The relationship underscores how interactions between government officials and industry lobbyists can generate an appearance of a conflict of interest -- even if no barred transactions took place.
Federal laws are meant to help prevent any ethical taint. For instance, government employees are required to act impartially and prohibited from giving preferential treatment to any private organization or individual.

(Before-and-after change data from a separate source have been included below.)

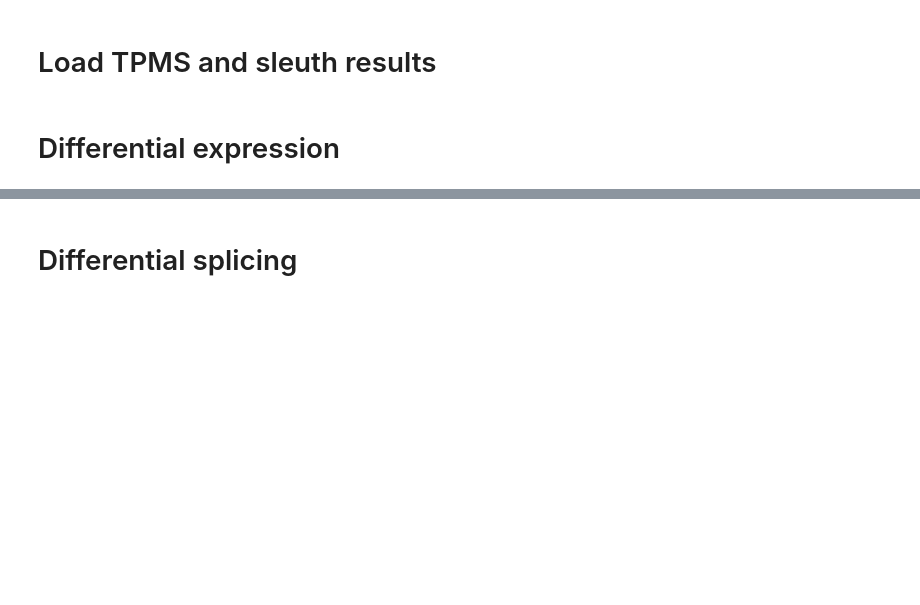
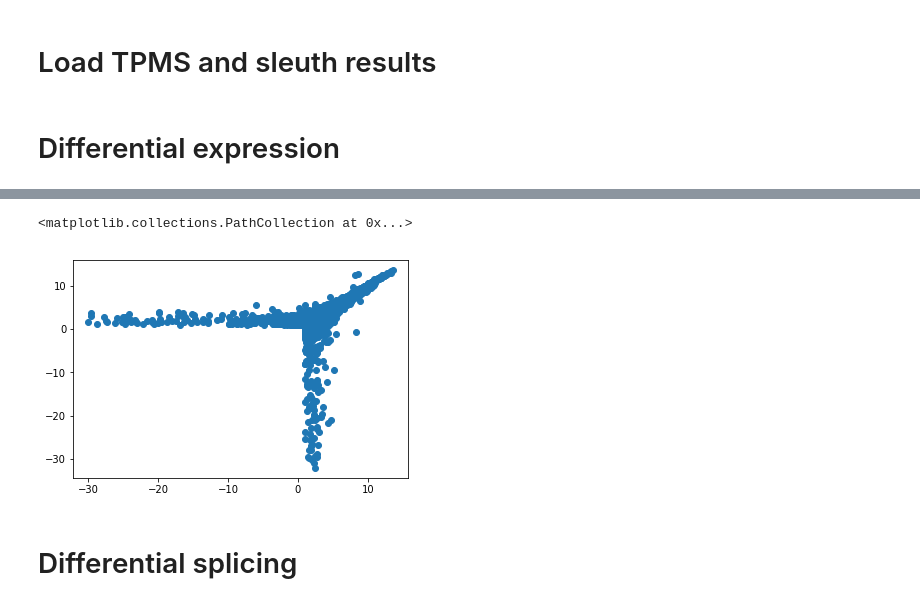
Before and after one commit to kevinhu/mdm4-splicing, a Jupyter notebook: notebooks/fig3_rnaseq.ipynb, the cells around one changed output, grey strips where cells are left out. Saved outputs shown, nothing was run; the diff lists cells and outputs as text; code cells hidden in the pictures; blank space fills up the shorter version.

```diff
--- a/notebooks/fig3_rnaseq.ipynb
+++ b/notebooks/fig3_rnaseq.ipynb
@@ -211,0 +240,5 @@ plot_tpm_dist_all("ENST00000463836")
+# %%
+plt.scatter(np.log2(rpl22_oe_sleuth["control_median"]),np.log2(rpl22_oe_sleuth["treatment_median"]))
+# %% [output]
+<matplotlib.collections.PathCollection at 0x...>
+[figure, added]
```
Also changed, not shown: parts of 6 cells of this notebook, 2 other files.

They also are barred from accepting gifts or other items of value from people or entities seeking official action or conducting business with the employee’s agency.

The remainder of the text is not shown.